Aldermen will discuss settling a five-year-old discrimination case against the city on Tuesday's committee of the whole meeting.
Robert Horton filed a complaint with the Department of Human Rights in July 2008, alleging he was fired based on race. There has been a decision against the city, an appeal, a denial for summary judgement and a trial set. Now his lawyers and the city are ready to settle for $85,100.
"There's probably a legal file two, three inches thick," said Ward 7 Alderman Joe McMenamin, who is also a lawyer.
But aldermen aren't getting a legal file "two or three inches thick" when they discuss whether to settle Horton's case. The city council packet contains just eight pages on the case, much of it boilerplate settlement legalese.
So how will the aldermen decide what the right course of action is?
The aldermen can request more information during the meeting, but there's one source that's arguably the most important.
"We really have to rely upon the good advice, counsel and judgement of our interim (Corporation Counsel), John Mehlick," Ward 7 Alderman Joe McMenamin said. "And then he relies on his staff attorneys."
That's $85,100 in taxpayer dollars on faith. While aldermen might get further explanation, the only reasoning in public documents is "it's in the best interest of the city to approve settlement of this case," which means the public will need to rely on the aldermen.

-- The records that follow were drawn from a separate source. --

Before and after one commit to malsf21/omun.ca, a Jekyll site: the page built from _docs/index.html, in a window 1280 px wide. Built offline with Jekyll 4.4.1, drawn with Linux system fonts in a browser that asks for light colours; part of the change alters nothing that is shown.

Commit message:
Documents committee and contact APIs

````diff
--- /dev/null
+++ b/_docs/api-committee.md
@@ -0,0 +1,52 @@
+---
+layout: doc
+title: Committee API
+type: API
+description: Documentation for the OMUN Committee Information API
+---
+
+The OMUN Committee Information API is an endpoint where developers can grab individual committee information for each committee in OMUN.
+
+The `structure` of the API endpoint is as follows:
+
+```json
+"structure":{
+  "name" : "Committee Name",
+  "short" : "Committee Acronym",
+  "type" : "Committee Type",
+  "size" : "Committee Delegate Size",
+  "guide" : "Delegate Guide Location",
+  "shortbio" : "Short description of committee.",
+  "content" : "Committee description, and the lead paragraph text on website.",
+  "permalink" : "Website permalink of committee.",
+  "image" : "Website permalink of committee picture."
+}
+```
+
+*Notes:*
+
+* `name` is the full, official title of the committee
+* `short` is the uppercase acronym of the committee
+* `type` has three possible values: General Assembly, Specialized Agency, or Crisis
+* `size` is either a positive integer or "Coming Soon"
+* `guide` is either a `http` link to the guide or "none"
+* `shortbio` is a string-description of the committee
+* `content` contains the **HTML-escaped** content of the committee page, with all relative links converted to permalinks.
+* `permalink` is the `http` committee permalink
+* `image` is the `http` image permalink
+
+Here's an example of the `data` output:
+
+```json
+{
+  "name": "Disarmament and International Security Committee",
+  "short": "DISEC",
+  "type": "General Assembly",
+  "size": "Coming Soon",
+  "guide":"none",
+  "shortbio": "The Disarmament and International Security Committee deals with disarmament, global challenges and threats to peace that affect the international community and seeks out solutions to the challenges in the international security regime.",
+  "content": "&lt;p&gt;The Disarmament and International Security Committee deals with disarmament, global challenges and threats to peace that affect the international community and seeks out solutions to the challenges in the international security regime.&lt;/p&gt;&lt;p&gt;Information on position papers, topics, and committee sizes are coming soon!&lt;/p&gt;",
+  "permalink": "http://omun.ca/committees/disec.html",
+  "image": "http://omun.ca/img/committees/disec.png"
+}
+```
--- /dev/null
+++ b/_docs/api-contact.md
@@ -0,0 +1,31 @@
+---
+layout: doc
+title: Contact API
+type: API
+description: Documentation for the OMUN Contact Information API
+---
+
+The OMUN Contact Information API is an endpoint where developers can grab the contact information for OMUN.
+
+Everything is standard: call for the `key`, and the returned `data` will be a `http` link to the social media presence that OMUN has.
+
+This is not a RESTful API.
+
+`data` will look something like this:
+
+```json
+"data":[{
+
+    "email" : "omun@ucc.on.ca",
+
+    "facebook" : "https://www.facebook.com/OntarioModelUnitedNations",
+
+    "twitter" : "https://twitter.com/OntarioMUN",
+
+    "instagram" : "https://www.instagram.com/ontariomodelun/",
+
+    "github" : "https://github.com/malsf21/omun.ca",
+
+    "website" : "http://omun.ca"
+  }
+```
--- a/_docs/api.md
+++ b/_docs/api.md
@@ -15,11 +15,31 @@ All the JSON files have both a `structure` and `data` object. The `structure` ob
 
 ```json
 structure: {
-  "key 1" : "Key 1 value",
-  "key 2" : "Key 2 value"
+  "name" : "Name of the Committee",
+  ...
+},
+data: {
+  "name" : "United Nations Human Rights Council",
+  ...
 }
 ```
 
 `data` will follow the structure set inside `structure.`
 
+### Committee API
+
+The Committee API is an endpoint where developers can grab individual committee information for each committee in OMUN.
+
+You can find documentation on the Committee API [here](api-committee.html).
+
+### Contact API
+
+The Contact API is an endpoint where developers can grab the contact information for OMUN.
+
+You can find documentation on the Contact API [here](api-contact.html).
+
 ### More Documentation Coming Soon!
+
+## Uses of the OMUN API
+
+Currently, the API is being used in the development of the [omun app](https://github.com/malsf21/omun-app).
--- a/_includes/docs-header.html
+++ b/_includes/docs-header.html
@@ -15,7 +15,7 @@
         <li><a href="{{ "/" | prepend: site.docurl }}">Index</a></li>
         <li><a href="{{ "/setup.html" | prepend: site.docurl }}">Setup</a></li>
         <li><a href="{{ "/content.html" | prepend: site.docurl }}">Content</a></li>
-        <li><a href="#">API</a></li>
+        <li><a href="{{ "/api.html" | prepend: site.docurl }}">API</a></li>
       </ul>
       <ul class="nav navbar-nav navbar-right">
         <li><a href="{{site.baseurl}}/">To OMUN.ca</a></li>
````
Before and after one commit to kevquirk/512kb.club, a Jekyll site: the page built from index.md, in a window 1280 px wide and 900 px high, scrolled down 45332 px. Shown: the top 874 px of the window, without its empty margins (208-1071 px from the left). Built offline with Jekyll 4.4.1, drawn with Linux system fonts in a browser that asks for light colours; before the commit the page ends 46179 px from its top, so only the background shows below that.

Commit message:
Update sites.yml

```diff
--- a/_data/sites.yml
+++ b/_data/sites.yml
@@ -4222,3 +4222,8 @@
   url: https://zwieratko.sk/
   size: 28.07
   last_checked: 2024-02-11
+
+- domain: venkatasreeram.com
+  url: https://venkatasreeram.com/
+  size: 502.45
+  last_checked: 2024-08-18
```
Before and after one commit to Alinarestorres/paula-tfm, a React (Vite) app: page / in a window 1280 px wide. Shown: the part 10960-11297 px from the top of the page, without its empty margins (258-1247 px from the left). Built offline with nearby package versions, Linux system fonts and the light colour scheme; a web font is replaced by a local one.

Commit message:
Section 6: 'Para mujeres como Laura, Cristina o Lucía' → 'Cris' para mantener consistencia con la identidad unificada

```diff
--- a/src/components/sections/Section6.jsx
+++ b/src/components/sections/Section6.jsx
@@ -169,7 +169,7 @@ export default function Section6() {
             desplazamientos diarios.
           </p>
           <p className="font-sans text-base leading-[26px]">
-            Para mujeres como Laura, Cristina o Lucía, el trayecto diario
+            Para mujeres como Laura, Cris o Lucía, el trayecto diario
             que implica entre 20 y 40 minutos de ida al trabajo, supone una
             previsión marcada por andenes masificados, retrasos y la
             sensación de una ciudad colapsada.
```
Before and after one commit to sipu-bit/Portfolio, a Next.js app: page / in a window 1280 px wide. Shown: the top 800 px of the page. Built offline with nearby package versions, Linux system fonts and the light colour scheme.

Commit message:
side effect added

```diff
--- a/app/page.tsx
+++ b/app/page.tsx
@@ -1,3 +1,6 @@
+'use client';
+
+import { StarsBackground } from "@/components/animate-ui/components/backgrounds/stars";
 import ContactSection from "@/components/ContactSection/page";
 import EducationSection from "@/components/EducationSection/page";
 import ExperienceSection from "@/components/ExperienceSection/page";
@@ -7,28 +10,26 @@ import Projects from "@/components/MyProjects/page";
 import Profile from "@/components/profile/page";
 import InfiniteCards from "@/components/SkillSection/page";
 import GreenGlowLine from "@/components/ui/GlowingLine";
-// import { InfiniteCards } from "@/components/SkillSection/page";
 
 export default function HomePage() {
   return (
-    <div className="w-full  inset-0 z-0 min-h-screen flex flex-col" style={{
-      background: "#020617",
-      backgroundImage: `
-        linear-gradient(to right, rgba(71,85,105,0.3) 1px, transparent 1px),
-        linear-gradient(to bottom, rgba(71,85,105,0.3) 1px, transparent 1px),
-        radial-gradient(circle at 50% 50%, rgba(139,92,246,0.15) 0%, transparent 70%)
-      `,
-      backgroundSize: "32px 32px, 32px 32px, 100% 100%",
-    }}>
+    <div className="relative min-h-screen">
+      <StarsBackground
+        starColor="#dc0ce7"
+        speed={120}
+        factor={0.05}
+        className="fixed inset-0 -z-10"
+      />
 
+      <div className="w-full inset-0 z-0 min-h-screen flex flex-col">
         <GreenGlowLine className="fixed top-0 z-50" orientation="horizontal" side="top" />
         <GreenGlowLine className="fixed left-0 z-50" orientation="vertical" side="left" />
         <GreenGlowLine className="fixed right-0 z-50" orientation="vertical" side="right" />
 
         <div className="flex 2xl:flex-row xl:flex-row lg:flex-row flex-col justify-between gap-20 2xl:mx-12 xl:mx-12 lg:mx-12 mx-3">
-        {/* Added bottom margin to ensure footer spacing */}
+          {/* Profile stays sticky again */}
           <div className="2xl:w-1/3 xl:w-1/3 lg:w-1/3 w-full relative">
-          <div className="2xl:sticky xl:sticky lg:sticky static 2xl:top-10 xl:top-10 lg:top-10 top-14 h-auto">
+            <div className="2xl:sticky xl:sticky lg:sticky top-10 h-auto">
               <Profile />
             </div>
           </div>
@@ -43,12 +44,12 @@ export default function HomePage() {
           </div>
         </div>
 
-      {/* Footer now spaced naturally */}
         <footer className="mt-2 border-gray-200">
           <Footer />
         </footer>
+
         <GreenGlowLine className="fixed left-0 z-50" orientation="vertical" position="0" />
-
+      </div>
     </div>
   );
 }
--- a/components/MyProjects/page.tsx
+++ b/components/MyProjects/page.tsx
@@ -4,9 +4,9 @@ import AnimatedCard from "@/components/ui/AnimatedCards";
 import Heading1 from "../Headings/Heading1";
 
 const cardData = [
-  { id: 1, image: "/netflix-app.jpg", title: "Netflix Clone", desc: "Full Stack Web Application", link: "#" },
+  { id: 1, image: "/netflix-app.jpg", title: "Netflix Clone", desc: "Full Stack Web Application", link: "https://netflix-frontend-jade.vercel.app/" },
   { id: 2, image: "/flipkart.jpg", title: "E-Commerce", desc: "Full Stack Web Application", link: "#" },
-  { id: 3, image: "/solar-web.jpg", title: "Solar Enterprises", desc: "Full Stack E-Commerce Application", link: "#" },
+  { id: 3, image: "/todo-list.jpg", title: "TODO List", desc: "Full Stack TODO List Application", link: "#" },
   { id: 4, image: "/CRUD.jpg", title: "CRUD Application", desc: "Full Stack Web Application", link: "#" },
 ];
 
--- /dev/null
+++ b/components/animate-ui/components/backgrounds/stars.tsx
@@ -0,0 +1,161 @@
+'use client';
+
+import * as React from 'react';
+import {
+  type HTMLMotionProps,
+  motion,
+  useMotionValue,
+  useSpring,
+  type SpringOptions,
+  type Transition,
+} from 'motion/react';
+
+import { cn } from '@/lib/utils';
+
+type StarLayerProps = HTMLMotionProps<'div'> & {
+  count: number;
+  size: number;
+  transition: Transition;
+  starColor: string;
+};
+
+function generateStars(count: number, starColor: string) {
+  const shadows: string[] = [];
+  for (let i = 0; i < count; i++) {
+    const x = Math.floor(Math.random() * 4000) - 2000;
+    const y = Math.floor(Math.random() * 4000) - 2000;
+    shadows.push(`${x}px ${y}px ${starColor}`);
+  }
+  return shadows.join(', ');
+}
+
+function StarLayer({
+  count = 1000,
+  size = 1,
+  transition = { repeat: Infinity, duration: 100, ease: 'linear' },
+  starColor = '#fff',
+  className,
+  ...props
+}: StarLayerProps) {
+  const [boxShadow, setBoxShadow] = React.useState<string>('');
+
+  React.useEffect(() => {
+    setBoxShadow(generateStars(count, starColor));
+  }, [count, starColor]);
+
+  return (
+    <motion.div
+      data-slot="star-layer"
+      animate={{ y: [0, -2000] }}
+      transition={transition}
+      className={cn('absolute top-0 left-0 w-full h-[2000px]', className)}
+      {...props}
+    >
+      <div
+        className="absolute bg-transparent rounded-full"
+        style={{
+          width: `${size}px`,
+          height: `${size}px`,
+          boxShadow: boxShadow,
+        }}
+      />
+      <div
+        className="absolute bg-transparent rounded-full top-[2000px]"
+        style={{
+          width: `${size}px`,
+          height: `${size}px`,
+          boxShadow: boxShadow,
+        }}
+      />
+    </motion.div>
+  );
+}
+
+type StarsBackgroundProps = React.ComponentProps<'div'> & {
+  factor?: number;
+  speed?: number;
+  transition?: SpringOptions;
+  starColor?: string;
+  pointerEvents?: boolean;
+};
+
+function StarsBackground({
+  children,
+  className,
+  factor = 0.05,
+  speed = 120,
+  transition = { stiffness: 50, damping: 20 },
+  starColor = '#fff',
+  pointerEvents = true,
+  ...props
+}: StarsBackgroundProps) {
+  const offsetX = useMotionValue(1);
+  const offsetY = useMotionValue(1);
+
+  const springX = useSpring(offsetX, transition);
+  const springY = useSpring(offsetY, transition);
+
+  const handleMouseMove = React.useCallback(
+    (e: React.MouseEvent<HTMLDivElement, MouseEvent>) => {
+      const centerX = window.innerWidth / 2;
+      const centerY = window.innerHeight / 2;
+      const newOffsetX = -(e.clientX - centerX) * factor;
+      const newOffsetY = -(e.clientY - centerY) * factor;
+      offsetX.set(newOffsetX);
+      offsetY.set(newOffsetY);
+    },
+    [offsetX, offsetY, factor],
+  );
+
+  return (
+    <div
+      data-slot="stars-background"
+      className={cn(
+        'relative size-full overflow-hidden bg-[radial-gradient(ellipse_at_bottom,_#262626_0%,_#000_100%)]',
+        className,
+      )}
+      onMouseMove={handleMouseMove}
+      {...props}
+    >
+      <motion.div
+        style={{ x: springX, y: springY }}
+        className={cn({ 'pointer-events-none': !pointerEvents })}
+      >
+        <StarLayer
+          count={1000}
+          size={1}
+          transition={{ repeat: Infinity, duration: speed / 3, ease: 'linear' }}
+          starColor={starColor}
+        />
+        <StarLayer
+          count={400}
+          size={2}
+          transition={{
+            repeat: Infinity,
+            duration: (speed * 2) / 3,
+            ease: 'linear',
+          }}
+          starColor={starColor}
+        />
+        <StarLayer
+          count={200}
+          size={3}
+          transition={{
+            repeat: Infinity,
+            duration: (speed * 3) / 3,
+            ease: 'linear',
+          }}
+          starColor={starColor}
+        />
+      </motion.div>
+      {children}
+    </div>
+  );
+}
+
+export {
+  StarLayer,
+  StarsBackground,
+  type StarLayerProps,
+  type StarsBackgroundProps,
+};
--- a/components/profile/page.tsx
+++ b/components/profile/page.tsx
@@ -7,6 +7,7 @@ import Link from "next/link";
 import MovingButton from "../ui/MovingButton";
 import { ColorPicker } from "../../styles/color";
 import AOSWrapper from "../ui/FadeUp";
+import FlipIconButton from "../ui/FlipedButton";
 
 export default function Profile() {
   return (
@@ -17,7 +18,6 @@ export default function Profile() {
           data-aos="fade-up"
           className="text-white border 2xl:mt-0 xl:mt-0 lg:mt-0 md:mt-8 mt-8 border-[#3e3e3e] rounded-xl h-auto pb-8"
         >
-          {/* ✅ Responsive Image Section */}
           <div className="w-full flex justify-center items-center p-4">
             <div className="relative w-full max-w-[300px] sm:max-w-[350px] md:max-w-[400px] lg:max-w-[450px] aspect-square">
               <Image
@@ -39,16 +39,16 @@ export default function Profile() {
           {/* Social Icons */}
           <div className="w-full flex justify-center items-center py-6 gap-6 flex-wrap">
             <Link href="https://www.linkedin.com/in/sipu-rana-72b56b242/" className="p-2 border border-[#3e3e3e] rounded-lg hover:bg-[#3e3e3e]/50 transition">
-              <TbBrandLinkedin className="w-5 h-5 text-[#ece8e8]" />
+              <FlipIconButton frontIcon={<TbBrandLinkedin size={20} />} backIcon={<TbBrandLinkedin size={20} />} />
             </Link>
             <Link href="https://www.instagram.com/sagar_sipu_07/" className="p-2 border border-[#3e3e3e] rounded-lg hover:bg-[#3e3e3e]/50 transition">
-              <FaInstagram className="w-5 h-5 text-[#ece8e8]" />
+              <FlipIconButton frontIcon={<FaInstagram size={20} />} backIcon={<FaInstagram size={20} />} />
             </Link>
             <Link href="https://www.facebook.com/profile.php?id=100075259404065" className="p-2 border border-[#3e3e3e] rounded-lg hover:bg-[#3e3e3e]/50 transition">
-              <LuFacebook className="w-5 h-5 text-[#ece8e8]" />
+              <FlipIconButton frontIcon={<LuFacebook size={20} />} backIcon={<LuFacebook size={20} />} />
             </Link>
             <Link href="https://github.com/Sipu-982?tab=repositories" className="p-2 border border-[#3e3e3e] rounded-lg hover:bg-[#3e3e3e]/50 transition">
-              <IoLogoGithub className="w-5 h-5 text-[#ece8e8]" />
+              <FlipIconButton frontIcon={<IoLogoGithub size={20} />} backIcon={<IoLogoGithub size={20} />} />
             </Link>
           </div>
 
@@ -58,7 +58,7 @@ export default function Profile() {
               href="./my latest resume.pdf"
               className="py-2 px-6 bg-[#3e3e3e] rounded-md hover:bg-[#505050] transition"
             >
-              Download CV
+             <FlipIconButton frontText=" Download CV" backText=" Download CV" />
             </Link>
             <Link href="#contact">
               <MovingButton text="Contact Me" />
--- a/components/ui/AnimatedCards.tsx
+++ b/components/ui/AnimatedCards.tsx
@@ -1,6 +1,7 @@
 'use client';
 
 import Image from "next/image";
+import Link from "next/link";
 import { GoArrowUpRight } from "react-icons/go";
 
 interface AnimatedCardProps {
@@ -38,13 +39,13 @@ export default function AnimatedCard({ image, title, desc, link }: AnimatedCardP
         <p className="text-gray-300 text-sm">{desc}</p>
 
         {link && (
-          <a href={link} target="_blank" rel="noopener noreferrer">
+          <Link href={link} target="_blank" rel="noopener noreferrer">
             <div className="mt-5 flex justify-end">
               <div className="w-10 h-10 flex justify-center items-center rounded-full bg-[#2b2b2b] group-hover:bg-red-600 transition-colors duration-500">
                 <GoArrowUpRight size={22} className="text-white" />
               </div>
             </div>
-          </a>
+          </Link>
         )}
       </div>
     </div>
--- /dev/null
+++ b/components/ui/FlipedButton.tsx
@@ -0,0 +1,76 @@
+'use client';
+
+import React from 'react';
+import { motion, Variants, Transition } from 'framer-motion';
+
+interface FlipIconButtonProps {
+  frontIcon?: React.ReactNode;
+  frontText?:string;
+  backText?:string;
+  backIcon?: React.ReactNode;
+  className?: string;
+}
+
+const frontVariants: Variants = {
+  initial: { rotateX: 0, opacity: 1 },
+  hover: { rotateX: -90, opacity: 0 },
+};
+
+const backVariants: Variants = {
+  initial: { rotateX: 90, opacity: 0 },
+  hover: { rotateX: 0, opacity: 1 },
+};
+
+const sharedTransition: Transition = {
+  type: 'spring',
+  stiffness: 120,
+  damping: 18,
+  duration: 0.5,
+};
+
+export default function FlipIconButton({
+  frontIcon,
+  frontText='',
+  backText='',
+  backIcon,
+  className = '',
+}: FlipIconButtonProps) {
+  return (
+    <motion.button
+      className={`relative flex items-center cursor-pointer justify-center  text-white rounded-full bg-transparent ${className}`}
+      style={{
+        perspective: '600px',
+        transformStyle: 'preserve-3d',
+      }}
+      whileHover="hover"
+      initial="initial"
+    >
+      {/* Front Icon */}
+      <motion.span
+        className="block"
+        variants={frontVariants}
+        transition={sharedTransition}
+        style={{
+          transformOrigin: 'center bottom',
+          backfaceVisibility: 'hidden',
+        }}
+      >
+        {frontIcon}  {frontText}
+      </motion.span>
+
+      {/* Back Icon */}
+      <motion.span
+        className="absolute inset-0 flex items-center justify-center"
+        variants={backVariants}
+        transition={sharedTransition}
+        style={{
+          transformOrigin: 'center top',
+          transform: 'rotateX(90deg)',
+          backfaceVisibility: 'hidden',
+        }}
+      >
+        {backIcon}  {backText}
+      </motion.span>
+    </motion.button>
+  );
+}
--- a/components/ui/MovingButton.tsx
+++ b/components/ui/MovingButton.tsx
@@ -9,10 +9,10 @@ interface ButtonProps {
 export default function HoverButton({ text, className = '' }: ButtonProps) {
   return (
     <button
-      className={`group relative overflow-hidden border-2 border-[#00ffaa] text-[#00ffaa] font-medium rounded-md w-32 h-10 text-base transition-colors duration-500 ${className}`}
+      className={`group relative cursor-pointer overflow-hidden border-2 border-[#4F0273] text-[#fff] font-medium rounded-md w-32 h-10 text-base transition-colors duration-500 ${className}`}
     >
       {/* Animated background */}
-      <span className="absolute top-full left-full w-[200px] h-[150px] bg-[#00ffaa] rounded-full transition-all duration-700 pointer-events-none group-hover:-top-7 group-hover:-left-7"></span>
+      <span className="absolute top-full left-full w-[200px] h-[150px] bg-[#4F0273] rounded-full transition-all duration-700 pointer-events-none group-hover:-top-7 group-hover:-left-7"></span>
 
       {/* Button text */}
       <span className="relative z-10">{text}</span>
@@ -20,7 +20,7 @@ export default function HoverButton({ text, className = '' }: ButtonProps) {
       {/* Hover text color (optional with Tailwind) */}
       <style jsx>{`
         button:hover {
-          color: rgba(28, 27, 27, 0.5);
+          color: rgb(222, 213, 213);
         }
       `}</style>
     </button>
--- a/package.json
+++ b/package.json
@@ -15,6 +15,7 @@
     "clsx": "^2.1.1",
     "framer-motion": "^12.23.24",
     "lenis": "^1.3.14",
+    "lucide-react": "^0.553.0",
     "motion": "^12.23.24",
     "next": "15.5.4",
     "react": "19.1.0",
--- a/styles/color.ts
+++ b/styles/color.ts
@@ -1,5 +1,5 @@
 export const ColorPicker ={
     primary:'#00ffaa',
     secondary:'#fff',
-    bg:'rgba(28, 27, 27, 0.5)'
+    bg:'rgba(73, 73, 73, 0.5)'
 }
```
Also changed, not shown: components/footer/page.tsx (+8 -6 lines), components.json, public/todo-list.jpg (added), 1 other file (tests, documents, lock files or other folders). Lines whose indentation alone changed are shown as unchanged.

"It's the old 'trust me,'" said Ward 1 Alderman Frank Edwards. "Sometimes that's a scary thought when you look at the city council and you go 'OK, we're dealing with the public's money and we're asking them to trust 'em because we really can't give you much information.' That's when things go awry."
These are the facts that are known.
Horton was a truck driver for the Office of Public Works in 2008 when he was fired for supposedly not following orders. Horton alleges he lost his job because he is black. He says the man who replaced him in his job is not black. He also claims another non-black driver did the same kinds of things he was fired for and wasn't let go.
The Department of Human Rights ruled against the city, and the city appealed the ruling. The Human Rights Commission refused to give the city a summary judgement, though, so the next step would have been a trial in front of the commission.
By settling, neither party admits liability and Horton cannot pursue the city again.
Aldermen will discuss the settlement on Tuesday but will not vote on it until the next city council meeting on Octpber 1 at the earliest.